It was an intriguing illustration, replete with Lenten meaning. Jesus said: “I have come not to call the righteous, but sinners to repentance.” (Luke 5:32) Atonement theologians say that was the purpose of the Cross. And yet, most of us are better at judging than we are at compassion, better at identifying with (and standing with) those whom we consider “good” than in seeking out and trying to understand those who offend us. I do not blame social media with that phenomenon, but I do think it exacerbates it. When I read through daily Tweets, for example, I find them to be alarming sources of vitriol and negativism more than expressions of hope or attempts to build bridges between people. Why is it that we who claim to follow the Prince of Peace are more excited about anger than about love, more energized by combativeness than by community? In a fellowship biblically defined by the word “Grace,” how can anyone choose to be ungracious?

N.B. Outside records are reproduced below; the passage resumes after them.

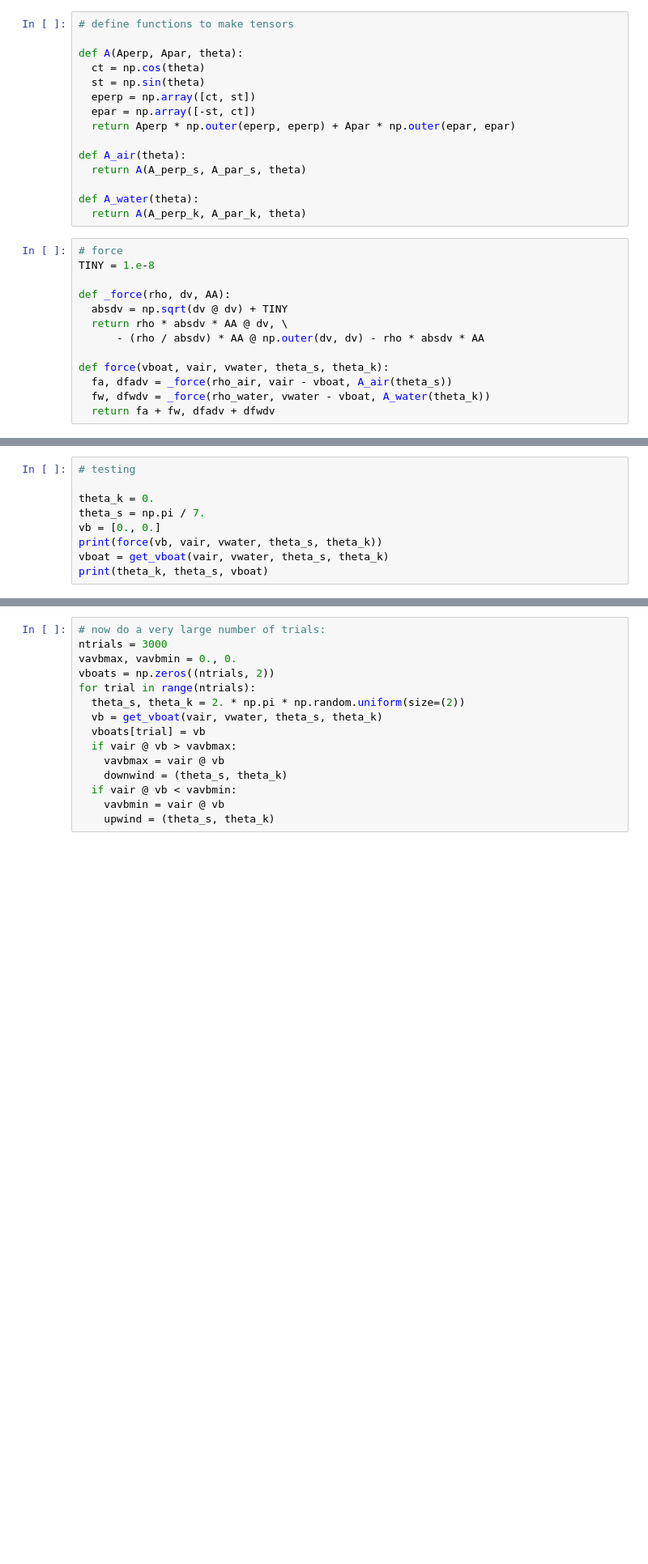
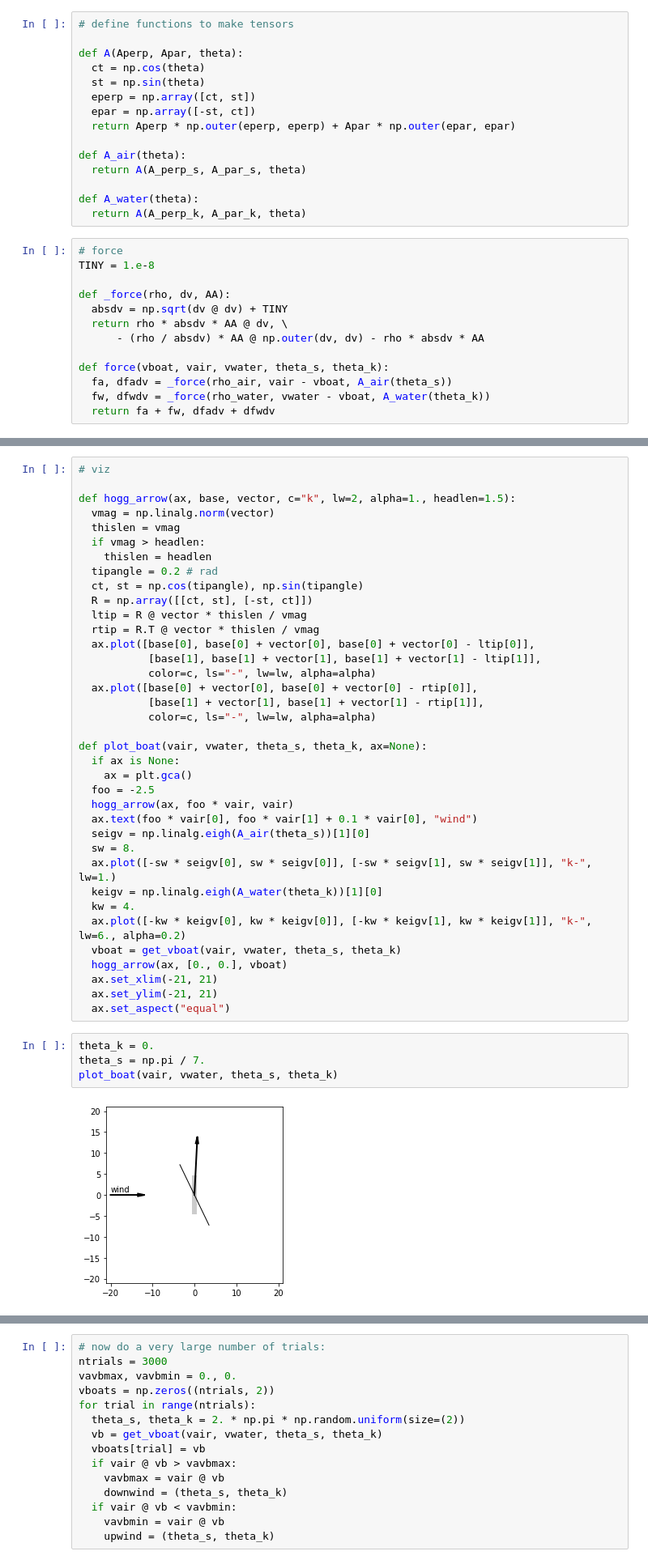
Before and after one commit to davidwhogg/Sailing, a Jupyter notebook: ipynb/sailing.ipynb, the cells around one changed output, grey strips where cells are left out. Shown: that part at 81% size. Cells and saved outputs as stored; diff of their text form; blank space fills up the shorter version.

Commit message:
bug fixes, big plot

```diff
--- a/ipynb/sailing.ipynb
+++ b/ipynb/sailing.ipynb
@@ -96,9 +79,43 @@ def old_get_vboat(vair, vwater, theta_s, theta_k, foo=1.e-4, maxiter=100_000):
+# %%
+# viz
+
+def hogg_arrow(ax, base, vector, c="k", lw=2, alpha=1., headlen=1.5):
+  vmag = np.linalg.norm(vector)
+  thislen = vmag
+  if vmag > headlen:
+    thislen = headlen
+  tipangle = 0.2 # rad
+  ct, st = np.cos(tipangle), np.sin(tipangle)
+  R = np.array([[ct, st], [-st, ct]])
+  ltip = R @ vector * thislen / vmag
+  rtip = R.T @ vector * thislen / vmag
+  ax.plot([base[0], base[0] + vector[0], base[0] + vector[0] - ltip[0]],
+           [base[1], base[1] + vector[1], base[1] + vector[1] - ltip[1]],
+           color=c, ls="-", lw=lw, alpha=alpha)
+  ax.plot([base[0] + vector[0], base[0] + vector[0] - rtip[0]],
+           [base[1] + vector[1], base[1] + vector[1] - rtip[1]],
+           color=c, ls="-", lw=lw, alpha=alpha)
+
+def plot_boat(vair, vwater, theta_s, theta_k, ax=None):
+  if ax is None:
+    ax = plt.gca()
+  foo = -2.5
+  hogg_arrow(ax, foo * vair, vair)
+  ax.text(foo * vair[0], foo * vair[1] + 0.1 * vair[0], "wind")
+  seigv = np.linalg.eigh(A_air(theta_s))[1][0]
+  sw = 8.
+  ax.plot([-sw * seigv[0], sw * seigv[0]], [-sw * seigv[1], sw * seigv[1]], "k-", lw=1.)
+  keigv = np.linalg.eigh(A_water(theta_k))[1][0]
+  kw = 4.
+  ax.plot([-kw * keigv[0], kw * keigv[0]], [-kw * keigv[1], kw * keigv[1]], "k-", lw=6., alpha=0.2)
+  vboat = get_vboat(vair, vwater, theta_s, theta_k)
+  hogg_arrow(ax, [0., 0.], vboat)
+  ax.set_xlim(-21, 21)
+  ax.set_ylim(-21, 21)
+  ax.set_aspect("equal")
 # %%
-# testing
-
 theta_k = 0.
 theta_s = np.pi / 7.
-vb = [0., 0.]
-print(force(vb, vair, vwater, theta_s, theta_k))
-vboat = get_vboat(vair, vwater, theta_s, theta_k)
-print(theta_k, theta_s, vboat)
+plot_boat(vair, vwater, theta_s, theta_k)
+# %% [output]
+[figure, added]
```
Also changed, not shown: parts of 13 cells of this notebook.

Who do we stand with? Who do we stand against? Who would Jesus have stood beside? And, why? Those are significant questions with which to wrestle during a season underscoring His commitment “to seek and to save those that are lost.” (Luke 19:10)